In April this year, the Great Plains Conference was represented by Emily DeVore, Orlando Gallardo, Andrea Paret and Michael Davis at Ecumenical Advocacy Days (EAD 2016). They, along with hundreds of other Christian and faith-based advocates, raised their voices for justice at the 14th Annual National Gathering of EAD for Global Peace with Justice in Washington, D.C. April 15-18, 2016. This year's event was titled, "Lift Every Voice! Racism, Class and Power."
The EAD 2016 National Gathering featured an array of speakers and preachers with a range of national and international experience discussing the theological, ethical, policy and advocacy dimensions of issues related to racism, class and power.
In the next few weeks, those that attended will be sharing some of the highlights of the events.
I give thanks for the opportunity to attend this event and especially thank Great Plains Peace with Justice Ministries for making scholarships available so our delegation was able to attend Ecumenical Advocacy Days 2016. Now, I look forward to sharing the message of "Peace with Justice" with others in the conference.
Throughout the weekend, all who attended were inspired by dynamic preachers of the Gospel, including the Rev. Dr. William Barber, president of the North Carolina NAACP and convener of the "Forward Together Moral Movement," who preached the opening message with Ezekiel 37:1-14 as the Biblical text on Friday evening.
I was encouraged and challenged to do more to promote peace and justice for all, remembering the difficulties and struggles that persons of color continue to encounter each and every day.
However, none of us who heard Dr. Barber's challenging message knew that an even more powerful message would be shared later that evening and into the next day. This message would illustrate the need for continued effort to promote civil liberties, for on Saturday morning we learned from Douglas Grace, director of Ecumenical Advocacy, that Dr. Barber had been escorted from the American Airlines plane before it left the airport for North Carolina. The following day, Dr. Barber shared the sad details of the incident
As a person, who has at times mistakenly thought that racial prejudice and discrimination is a thing of the past, this event reminds me again of the need to advocate for and stand up and defend those persons who live in a world where not all are treated equally. We have come a long way; however, I realize that we are a long ways from responding to others as Jesus would have responded.

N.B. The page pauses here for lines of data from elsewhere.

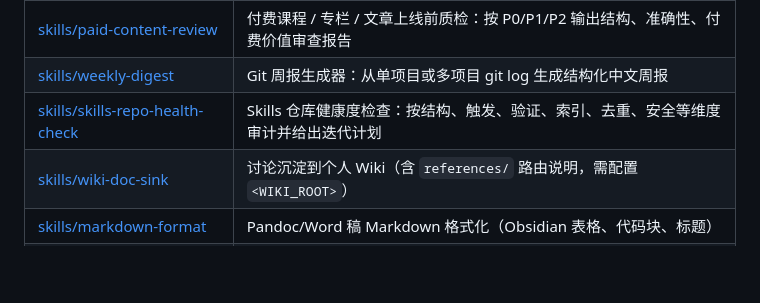
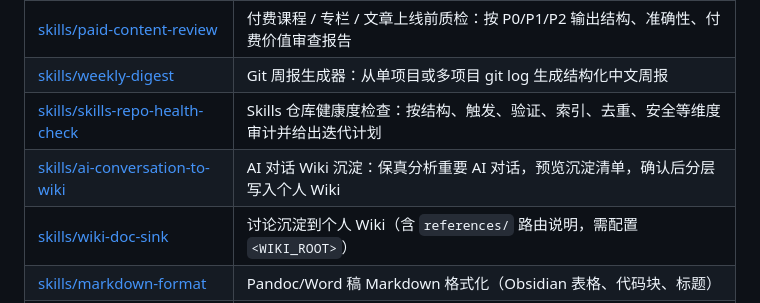
Before and after one commit to chengkj99/kj-skills, a Markdown page: README.md, the part around one of its changes. Rendered like a GitHub page; blank space fills up the shorter version.

Commit message:
docs: improve README

```diff
--- a/README.md
+++ b/README.md
@@ -35,6 +37,7 @@ Claude / Cursor / Codex **Agent Skills** 集合：AI 编程内容创作全链路
 | [skills/paid-content-review](skills/paid-content-review/SKILL.md) | 付费课程 / 专栏 / 文章上线前质检：按 P0/P1/P2 输出结构、准确性、付费价值审查报告 |
 | [skills/weekly-digest](skills/weekly-digest/SKILL.md) | Git 周报生成器：从单项目或多项目 git log 生成结构化中文周报 |
 | [skills/skills-repo-health-check](skills/skills-repo-health-check/SKILL.md) | Skills 仓库健康度检查：按结构、触发、验证、索引、去重、安全等维度审计并给出迭代计划 |
+| [skills/ai-conversation-to-wiki](skills/ai-conversation-to-wiki/SKILL.md) | AI 对话 Wiki 沉淀：保真分析重要 AI 对话，预览沉淀清单，确认后分层写入个人 Wiki |
 | [skills/wiki-doc-sink](skills/wiki-doc-sink/SKILL.md) | 讨论沉淀到个人 Wiki（含 `references/` 路由说明，需配置 `<WIKI_ROOT>`） |
 | [skills/markdown-format](skills/markdown-format/SKILL.md) | Pandoc/Word 稿 Markdown 格式化（Obsidian 表格、代码块、标题） |
 | [skills/git-push](skills/git-push/SKILL.md) | 一键 add / 生成 commit / push（Conventional Commits + 安全约束） |
```
Also changed, not shown: other parts of README.md (+2 -0 lines).
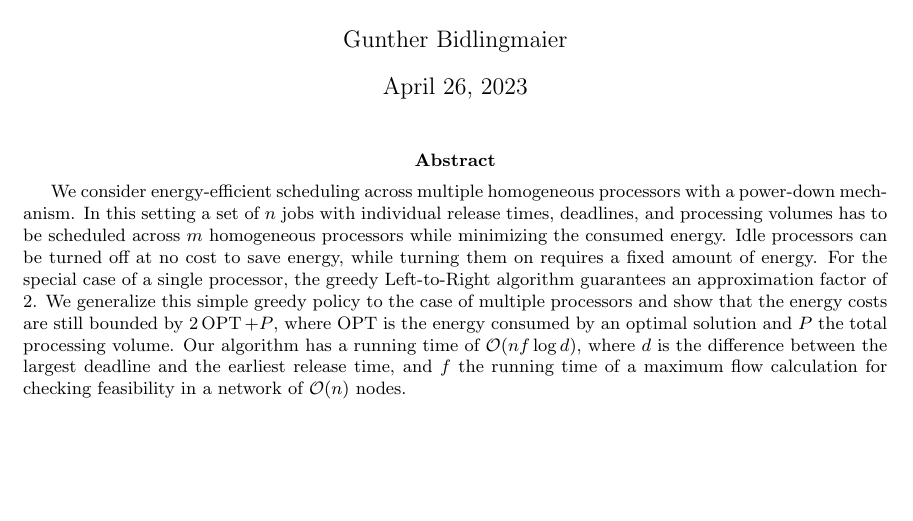
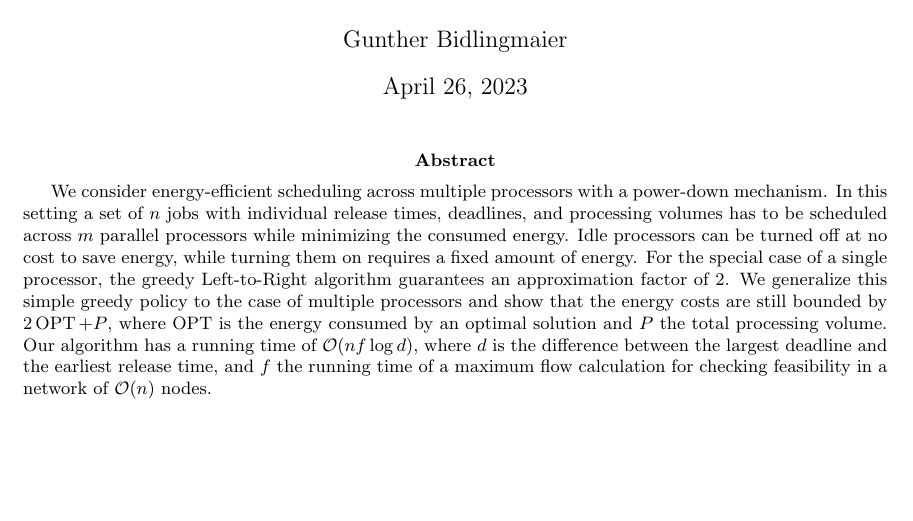
Before and after one commit to gbid/pltr, a LaTeX paper (content.tex): part of page 1 of 15, cut so that both start at the same text. Compiled offline with pdfLaTeX.

Commit message:
Remove 'homogeneous' from abstract'

```diff
--- a/content.tex
+++ b/content.tex
@@ -108,8 +108,8 @@
 
 \maketitle
 \begin{abstract}
-  We consider energy-efficient scheduling across multiple homogeneous processors with a power-down mechanism.
-  In this setting a set of $n$ jobs with individual release times, deadlines, and processing volumes has to be scheduled across $m$ homogeneous processors while minimizing the consumed energy.
+  We consider energy-efficient scheduling across multiple processors with a power-down mechanism.
+  In this setting a set of $n$ jobs with individual release times, deadlines, and processing volumes has to be scheduled across $m$ parallel processors while minimizing the consumed energy.
   Idle processors can be turned off at no cost to save energy, while turning them on requires a fixed amount of energy.
   For the special case of a single processor, the greedy Left-to-Right algorithm guarantees an approximation factor of $2$.
   We generalize this simple greedy policy to the case of multiple processors and show that the energy costs are still bounded by $2 \OPT + P$, where $\OPT$ is the energy consumed by an optimal solution and $P$ the total processing volume.
```
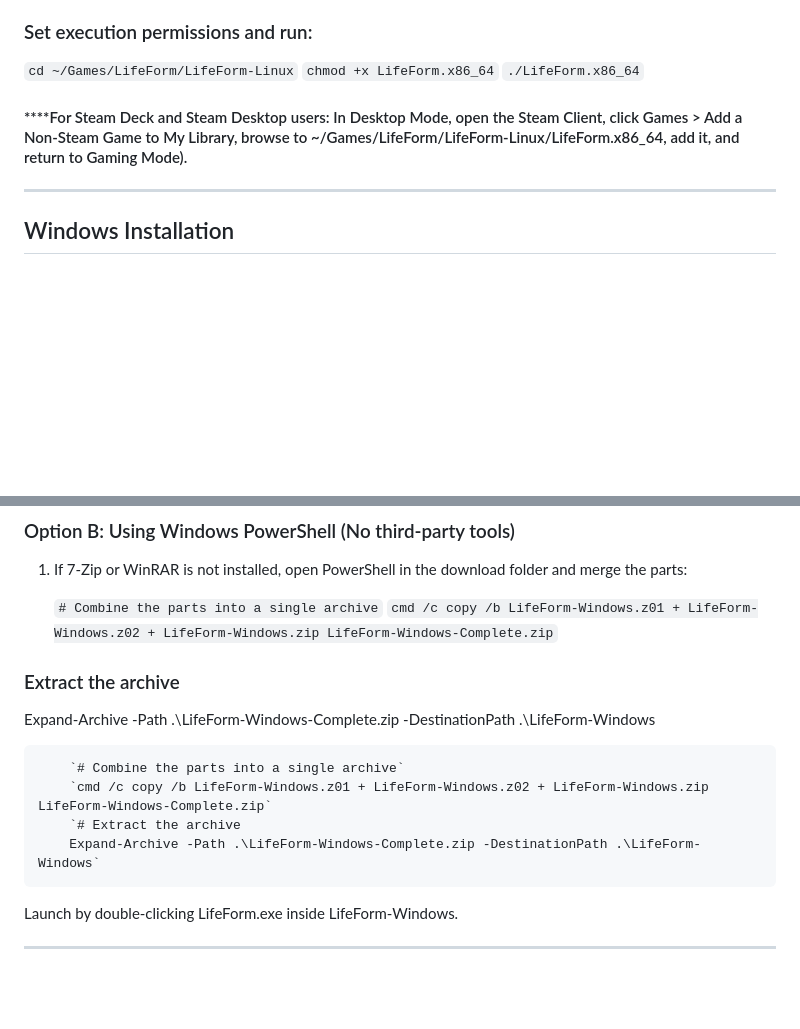
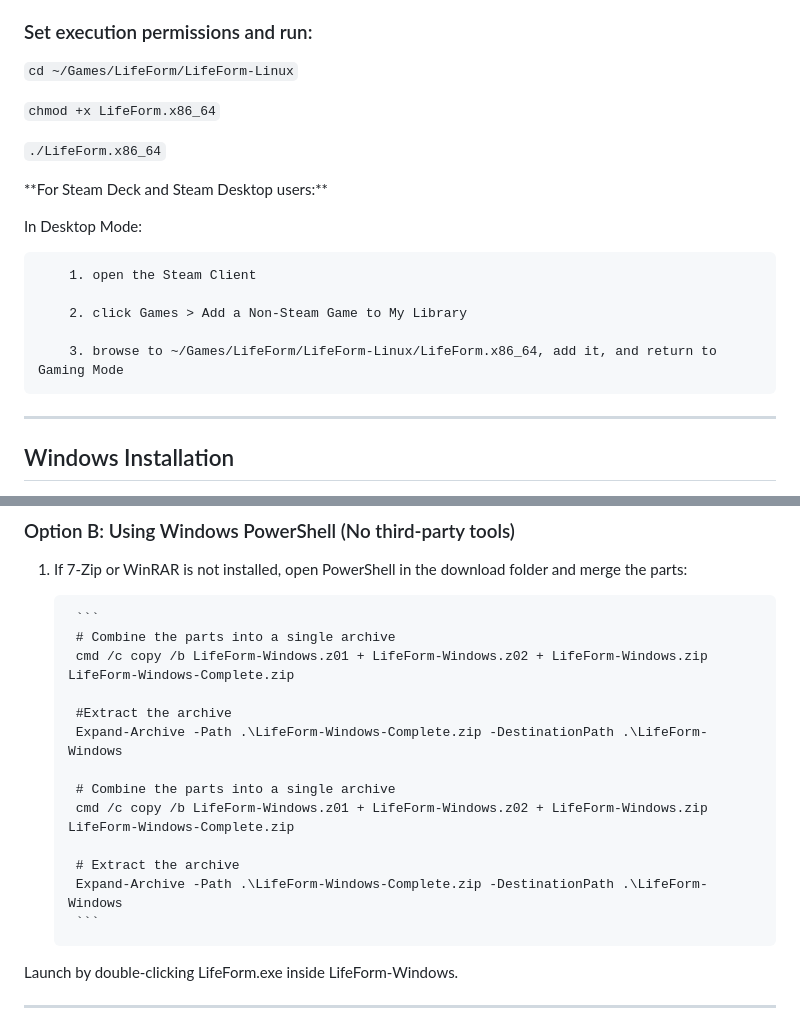
Before and after one commit to bryanspms/LifeForm, a Markdown page: README.md, 2 parts joined by grey strips. Drawn GitHub-style; blank space fills up the shorter version.

Commit message:
Revise README for Steam Deck and Windows installation
Updated installation instructions for Steam Deck and Windows users, including clearer formatting and steps.

````diff
--- a/README.md
+++ b/README.md
@@ -75,10 +75,20 @@ unzip LifeForm-Linux-Complete.zip -d ~/Games/LifeForm
 ### Set execution permissions and run:
 
 `cd ~/Games/LifeForm/LifeForm-Linux`
+
 `chmod +x LifeForm.x86_64`
+
 `./LifeForm.x86_64`
 
-#### ****For Steam Deck and Steam Desktop users: In Desktop Mode, open the Steam Client, click Games > Add a Non-Steam Game to My Library, browse to ~/Games/LifeForm/LifeForm-Linux/LifeForm.x86_64, add it, and return to Gaming Mode).
+\*\*For Steam Deck and Steam Desktop users:\*\*
+
+In Desktop Mode:
+
+        1. open the Steam Client
+
+        2. click Games > Add a Non-Steam Game to My Library
+
+        3. browse to ~/Games/LifeForm/LifeForm-Linux/LifeForm.x86_64, add it, and return to Gaming Mode
 
 ---
 
@@ -103,18 +113,19 @@ unzip LifeForm-Linux-Complete.zip -d ~/Games/LifeForm
 
 1. If 7-Zip or WinRAR is not installed, open PowerShell in the download folder and merge the parts:
 
-   `# Combine the parts into a single archive`
-   `cmd /c copy /b LifeForm-Windows.z01 + LifeForm-Windows.z02 + LifeForm-Windows.zip LifeForm-Windows-Complete.zip`
+        ```
+        # Combine the parts into a single archive
+        cmd /c copy /b LifeForm-Windows.z01 + LifeForm-Windows.z02 + LifeForm-Windows.zip LifeForm-Windows-Complete.zip
 
-### Extract the archive
+        #Extract the archive
+        Expand-Archive -Path .\LifeForm-Windows-Complete.zip -DestinationPath .\LifeForm-Windows
 
-Expand-Archive -Path .\LifeForm-Windows-Complete.zip -DestinationPath .\LifeForm-Windows
+        # Combine the parts into a single archive
+        cmd /c copy /b LifeForm-Windows.z01 + LifeForm-Windows.z02 + LifeForm-Windows.zip LifeForm-Windows-Complete.zip
 
-
-        `# Combine the parts into a single archive`
-        `cmd /c copy /b LifeForm-Windows.z01 + LifeForm-Windows.z02 + LifeForm-Windows.zip LifeForm-Windows-Complete.zip`
-        `# Extract the archive
-        Expand-Archive -Path .\LifeForm-Windows-Complete.zip -DestinationPath .\LifeForm-Windows`
+        # Extract the archive
+        Expand-Archive -Path .\LifeForm-Windows-Complete.zip -DestinationPath .\LifeForm-Windows
+        ```
 
 Launch by double-clicking LifeForm.exe inside LifeForm-Windows.
 
````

The Rev. Michael Davis, retired, pastor, Elgin UMC, Nebraska/ Submitted by Andrea Paret, Great Plains Peace with Justice coordinator.
One of six churchwide Special Sundays with offerings of The United Methodist Church, Peace with Justice Sunday enables The United Methodist Church to have a voice in advocating for peace and justice through a broad spectrum of global programs. The special offering benefits peace with justice ministries in the annual conference and through the General Board of Church and Society.
When you give generously on Peace with Justice Sunday, you give The United Methodist Church a voice in advocating for global peace and justice. Give now.